A quiet man who had a profound impact on the growth of Somerset and Pulaski County has died.
Blaine S. Correll, eldest and leader of the Correll family, passed away Thursday. He was 97.
Mr. Correll in the 1960s was co-founder with brother Ward and father Charlie of Tradewind Shopping Center, and later Blaine built Grand Central Place. The big-city-like shopping complexes established Somerset as a mecca for shoppers all over South Central Kentucky.
It can be said the Correll family, with their developments on U.S. 27, broke the "small town syndrome" that has kept so many small towns from growing. Many downtown merchants strongly resented the U.S. 27 business explosion. One said the "magnificent" 50,000-square-foot Rose's, anchor store in Tradewind, "won't last six months." Another said, "If people want quality, they must come downtown." Still another begged Somerset City Council to pass an ordinance "protecting downtown stores."
Mr. Correll's son, Blaine Correll Jr., said it was his father's idea to make Tradewind shopping center a retail strip mall. Tradewind businesses gave The Commonwealth and The Somerset Journal, both weeklies, an advertising base to merge and form the Commonwealth Journal, Somerset's daily newspaper, in January 1966.
Tradewind center resulted in the Great Migration of downtown businesses to what then was called the Truck Route. And Grand Central Place transformed U.S. 27 into a retail magnet.

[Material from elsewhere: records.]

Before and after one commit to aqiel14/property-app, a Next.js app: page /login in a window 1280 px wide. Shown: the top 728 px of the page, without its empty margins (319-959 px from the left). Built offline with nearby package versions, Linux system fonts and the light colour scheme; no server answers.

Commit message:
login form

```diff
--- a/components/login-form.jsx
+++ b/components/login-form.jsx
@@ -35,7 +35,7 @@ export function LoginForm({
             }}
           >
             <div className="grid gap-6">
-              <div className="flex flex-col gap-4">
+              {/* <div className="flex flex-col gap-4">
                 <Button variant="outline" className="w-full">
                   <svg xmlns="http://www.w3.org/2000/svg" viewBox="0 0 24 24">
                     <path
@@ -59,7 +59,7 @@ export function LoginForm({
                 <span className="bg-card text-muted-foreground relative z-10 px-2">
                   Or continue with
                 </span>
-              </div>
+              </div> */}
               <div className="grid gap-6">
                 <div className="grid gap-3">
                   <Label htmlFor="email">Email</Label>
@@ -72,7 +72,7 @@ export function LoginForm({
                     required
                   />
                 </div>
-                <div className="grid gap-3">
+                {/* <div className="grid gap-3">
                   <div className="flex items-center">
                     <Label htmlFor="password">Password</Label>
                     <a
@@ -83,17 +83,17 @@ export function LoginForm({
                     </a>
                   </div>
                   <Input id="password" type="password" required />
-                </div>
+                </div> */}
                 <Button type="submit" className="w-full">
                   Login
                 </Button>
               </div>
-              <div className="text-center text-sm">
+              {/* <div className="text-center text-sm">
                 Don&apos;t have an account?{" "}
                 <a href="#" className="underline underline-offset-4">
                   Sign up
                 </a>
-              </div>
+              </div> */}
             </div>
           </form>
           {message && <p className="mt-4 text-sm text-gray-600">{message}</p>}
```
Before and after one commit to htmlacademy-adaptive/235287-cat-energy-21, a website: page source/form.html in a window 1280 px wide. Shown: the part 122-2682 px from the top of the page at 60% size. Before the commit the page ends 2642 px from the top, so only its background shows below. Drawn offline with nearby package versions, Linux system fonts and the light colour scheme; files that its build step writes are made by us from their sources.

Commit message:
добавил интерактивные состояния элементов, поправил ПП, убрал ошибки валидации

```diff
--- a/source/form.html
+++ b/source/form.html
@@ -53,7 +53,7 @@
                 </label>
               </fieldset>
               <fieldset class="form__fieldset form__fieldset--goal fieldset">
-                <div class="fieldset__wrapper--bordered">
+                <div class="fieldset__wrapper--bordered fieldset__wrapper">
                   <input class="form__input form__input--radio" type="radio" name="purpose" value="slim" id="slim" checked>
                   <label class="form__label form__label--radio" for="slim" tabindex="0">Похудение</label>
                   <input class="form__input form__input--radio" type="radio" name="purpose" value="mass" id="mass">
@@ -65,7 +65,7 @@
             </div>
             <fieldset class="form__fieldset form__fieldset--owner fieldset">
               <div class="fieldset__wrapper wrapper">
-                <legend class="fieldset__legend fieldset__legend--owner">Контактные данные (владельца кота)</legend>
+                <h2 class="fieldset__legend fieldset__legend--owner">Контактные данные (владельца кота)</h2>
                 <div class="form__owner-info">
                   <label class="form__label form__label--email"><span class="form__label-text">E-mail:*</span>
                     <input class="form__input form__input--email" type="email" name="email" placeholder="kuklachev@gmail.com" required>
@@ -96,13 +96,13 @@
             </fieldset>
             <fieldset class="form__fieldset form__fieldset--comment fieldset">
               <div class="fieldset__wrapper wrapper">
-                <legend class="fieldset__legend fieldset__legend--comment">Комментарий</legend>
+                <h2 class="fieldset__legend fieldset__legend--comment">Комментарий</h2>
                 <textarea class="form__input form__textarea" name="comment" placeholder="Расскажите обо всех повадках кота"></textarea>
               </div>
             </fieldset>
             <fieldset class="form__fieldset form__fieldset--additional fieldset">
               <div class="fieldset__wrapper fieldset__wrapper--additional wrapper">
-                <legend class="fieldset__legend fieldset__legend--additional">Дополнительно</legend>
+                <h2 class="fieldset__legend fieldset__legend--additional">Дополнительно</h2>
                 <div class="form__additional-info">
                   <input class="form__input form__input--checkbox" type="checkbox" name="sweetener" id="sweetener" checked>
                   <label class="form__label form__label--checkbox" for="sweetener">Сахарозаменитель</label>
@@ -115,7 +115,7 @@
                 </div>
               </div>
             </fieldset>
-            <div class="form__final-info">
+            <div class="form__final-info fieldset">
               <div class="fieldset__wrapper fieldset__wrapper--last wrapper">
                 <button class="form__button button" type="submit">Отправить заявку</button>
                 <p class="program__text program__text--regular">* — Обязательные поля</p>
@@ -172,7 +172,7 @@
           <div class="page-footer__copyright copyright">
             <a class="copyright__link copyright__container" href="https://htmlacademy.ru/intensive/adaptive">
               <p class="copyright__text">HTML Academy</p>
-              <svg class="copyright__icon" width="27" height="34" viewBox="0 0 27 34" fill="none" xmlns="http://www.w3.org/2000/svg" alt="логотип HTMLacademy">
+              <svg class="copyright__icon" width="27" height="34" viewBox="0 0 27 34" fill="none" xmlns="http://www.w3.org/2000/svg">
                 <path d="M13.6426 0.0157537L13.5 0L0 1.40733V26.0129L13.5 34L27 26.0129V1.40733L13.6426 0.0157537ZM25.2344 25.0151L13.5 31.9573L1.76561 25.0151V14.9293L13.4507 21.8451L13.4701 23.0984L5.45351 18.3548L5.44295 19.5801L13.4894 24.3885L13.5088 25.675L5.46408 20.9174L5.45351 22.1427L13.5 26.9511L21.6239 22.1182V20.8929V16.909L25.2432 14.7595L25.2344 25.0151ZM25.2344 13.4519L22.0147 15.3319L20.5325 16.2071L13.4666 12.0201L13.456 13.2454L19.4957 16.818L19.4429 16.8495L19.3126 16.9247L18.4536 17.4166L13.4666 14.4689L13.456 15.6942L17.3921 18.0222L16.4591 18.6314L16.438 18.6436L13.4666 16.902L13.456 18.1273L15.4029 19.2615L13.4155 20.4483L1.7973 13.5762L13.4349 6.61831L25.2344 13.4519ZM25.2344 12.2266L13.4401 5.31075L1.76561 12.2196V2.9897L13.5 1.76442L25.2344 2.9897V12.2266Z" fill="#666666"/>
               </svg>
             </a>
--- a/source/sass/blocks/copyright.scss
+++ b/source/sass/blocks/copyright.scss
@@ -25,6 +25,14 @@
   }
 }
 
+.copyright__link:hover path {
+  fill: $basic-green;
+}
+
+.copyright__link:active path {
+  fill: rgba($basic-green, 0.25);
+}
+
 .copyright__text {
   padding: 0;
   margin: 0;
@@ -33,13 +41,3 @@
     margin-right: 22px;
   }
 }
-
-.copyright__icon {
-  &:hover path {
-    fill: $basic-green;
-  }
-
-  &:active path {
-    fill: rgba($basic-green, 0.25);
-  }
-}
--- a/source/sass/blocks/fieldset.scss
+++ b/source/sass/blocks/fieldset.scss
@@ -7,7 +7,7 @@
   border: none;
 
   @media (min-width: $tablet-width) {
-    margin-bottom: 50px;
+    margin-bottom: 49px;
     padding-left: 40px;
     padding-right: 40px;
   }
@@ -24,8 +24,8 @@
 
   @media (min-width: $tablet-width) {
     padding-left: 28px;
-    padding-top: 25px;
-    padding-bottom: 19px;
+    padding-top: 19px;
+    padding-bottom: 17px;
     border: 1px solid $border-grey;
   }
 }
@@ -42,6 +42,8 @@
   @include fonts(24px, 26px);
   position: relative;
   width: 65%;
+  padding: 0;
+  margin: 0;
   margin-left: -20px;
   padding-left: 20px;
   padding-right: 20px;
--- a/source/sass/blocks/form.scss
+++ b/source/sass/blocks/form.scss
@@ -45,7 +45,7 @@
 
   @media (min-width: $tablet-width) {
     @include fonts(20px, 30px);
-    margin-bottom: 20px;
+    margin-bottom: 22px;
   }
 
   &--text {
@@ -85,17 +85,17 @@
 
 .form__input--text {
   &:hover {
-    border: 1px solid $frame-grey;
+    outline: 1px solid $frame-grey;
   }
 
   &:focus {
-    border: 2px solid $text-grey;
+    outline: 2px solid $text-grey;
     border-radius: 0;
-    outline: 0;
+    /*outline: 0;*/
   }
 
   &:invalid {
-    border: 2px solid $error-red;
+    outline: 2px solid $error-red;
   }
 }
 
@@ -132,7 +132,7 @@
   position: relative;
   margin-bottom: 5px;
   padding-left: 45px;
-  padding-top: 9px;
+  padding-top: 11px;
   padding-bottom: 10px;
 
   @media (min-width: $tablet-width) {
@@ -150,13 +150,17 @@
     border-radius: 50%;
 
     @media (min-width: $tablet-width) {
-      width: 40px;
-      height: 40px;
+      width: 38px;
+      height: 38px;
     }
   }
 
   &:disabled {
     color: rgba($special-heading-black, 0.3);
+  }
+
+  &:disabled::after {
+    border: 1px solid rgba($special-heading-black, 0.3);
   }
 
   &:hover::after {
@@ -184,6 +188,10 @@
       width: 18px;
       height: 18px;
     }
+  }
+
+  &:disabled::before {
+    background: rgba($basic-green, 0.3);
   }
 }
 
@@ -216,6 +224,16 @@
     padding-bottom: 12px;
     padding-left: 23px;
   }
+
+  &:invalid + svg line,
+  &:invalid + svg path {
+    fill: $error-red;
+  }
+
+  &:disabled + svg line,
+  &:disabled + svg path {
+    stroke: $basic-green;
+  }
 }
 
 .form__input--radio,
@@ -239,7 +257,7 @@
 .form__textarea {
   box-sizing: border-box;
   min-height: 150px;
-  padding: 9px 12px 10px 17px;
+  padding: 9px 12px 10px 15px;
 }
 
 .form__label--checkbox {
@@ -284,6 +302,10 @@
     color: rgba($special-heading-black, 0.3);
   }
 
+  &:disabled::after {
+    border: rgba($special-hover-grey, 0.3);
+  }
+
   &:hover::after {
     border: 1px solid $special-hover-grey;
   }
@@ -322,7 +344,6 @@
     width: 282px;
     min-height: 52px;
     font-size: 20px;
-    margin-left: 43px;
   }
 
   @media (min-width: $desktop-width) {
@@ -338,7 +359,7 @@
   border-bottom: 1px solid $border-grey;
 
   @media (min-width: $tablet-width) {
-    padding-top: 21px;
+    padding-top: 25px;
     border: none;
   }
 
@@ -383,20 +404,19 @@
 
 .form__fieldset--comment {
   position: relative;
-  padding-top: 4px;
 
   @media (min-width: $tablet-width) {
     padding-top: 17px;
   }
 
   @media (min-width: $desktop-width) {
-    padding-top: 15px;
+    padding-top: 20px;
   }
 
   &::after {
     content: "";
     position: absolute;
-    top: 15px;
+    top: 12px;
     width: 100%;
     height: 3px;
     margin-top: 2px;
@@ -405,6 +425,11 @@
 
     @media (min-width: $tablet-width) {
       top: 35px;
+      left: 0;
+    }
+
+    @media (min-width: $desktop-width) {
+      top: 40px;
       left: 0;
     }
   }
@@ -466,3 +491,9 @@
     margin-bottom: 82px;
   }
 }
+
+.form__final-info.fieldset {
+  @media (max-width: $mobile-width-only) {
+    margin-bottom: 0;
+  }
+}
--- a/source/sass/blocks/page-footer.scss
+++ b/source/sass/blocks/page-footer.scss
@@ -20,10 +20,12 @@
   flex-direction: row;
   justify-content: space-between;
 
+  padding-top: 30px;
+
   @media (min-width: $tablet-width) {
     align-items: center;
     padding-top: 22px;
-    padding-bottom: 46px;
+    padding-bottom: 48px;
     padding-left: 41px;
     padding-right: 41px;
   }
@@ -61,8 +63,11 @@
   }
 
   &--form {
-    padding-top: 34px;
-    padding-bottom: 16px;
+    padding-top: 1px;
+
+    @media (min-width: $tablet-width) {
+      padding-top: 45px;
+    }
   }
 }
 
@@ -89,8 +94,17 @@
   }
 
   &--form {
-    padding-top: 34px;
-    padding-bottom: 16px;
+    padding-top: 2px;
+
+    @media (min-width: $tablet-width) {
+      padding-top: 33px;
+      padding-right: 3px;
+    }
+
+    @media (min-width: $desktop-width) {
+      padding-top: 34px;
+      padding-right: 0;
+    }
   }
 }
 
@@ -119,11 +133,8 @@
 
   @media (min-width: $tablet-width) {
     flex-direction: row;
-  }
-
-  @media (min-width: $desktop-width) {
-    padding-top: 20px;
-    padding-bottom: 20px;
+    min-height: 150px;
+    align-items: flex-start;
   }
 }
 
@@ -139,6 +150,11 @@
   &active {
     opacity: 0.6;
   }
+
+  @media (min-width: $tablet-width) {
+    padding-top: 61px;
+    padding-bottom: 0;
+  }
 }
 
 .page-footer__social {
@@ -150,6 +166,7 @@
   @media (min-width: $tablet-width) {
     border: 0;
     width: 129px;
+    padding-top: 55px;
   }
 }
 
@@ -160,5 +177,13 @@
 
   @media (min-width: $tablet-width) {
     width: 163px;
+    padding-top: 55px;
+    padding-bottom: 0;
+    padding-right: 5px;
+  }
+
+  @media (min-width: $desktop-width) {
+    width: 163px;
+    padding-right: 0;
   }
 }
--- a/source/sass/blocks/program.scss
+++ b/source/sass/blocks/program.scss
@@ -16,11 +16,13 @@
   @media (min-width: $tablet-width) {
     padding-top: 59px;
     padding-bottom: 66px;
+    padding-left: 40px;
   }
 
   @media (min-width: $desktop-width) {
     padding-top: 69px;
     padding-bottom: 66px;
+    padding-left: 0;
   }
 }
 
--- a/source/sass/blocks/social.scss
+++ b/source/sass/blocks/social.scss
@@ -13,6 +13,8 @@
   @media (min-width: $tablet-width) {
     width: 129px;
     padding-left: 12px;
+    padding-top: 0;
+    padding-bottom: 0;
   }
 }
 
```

Mr. Correll was born on April 28, 1922 in Frazer, Wayne County, but spent most of his life as a resident of Somerset. He was a graduate of Nancy High School and attended the University of Kentucky, majoring in pre-med until he enlisted in the United States Army in 1942. During World War II he served as a surgical technician with the 27th Evacuation Hospital in Europe and Africa until his separation from the Army in 1945. Thereafter, he enrolled at Eastern Kentucky University where he received a Bachelor of Science degree in Agriculture and Business.
Early in his career, he taught farming techniques and management skills to returning soldiers in Pulaski County under the G.I. Bill. He later expanded his interest in agriculture into the tobacco warehousing industry, building or obtaining auction warehouse interests in Somerset and Richmond as well as various communities in North Carolina, South Carolina, Georgia and Florida.
During his travels in the warehousing business, he met his wife of 45 years, the late Dolores Jean Powell, in Douglas, Georgia. They were married in Daytona Beach, Florida on February 9, 1963. A son, Blaine S. Correll, Jr., was born in Winston-Salem, North Carolina on April 23, 1964.
Later in his career, Blaine was a real estate developer and commercial builder. In addition to various residential subdivisions and apartment complexes, he developed or co-developed many retail shopping center and office properties including Tradewind Shopping Center, Grand Central Place and the Correll Building in Somerset. Also, Trademart Shopping Center in Corbin, Trademore Shopping Center in Morehead, Tradeway Shopping Center in Monticello, Colonial Manor in Danville, University Plaza in Martin, Tennessee and Parkway Office Suites in Winston-Salem, North Carolina.
Additionally, his construction firm, CB&S Construction, built many commercial and institutional buildings in Kentucky and surrounding states including classroom and administration buildings for Somerset Community College, University of Kentucky, Eastern Kentucky University, Morehead State University, Murray State University, University of Tennessee and University of Cincinnati, as well as retail projects for firms such as Wal-Mart Stores and JC Penney.
For several years, Mr. Correll was also involved in the banking business as a director and partner in First and Farmers Bank of Somerset and Lincoln County National Bank.
He enjoyed and was active in local and state politics, first in the Democratic Party and later as a Republican. He was a delegate and an alternate delegate to the National Democratic Conventions in 1988 and 1980, respectively.
Mr. Correll was an active member of First Baptist Church, where he attended services regularly, up until the time of his illness, and served on various committees. He greatly enjoyed the fellowship of other members, visiting prospective new members in their homes, and serving as a caroler for the annual Christmas musicals. Previously, he was a member of Oak Hill Baptist Church where he led the congregational singing from time to time.
A celebration of life will be held at 1 p.m. Monday at First Baptist Church, 128 North Main Street. The Rev, French Harmon and the Rev. Bill Adcock will officiate. Visitation will be from 11 a.m. until 1 p.m. Interment will be in Oak Hill Cemetery.
Lake Cumberland Funeral Home is in charge of arrangements. Complete obituary information will be published later in this newspaper.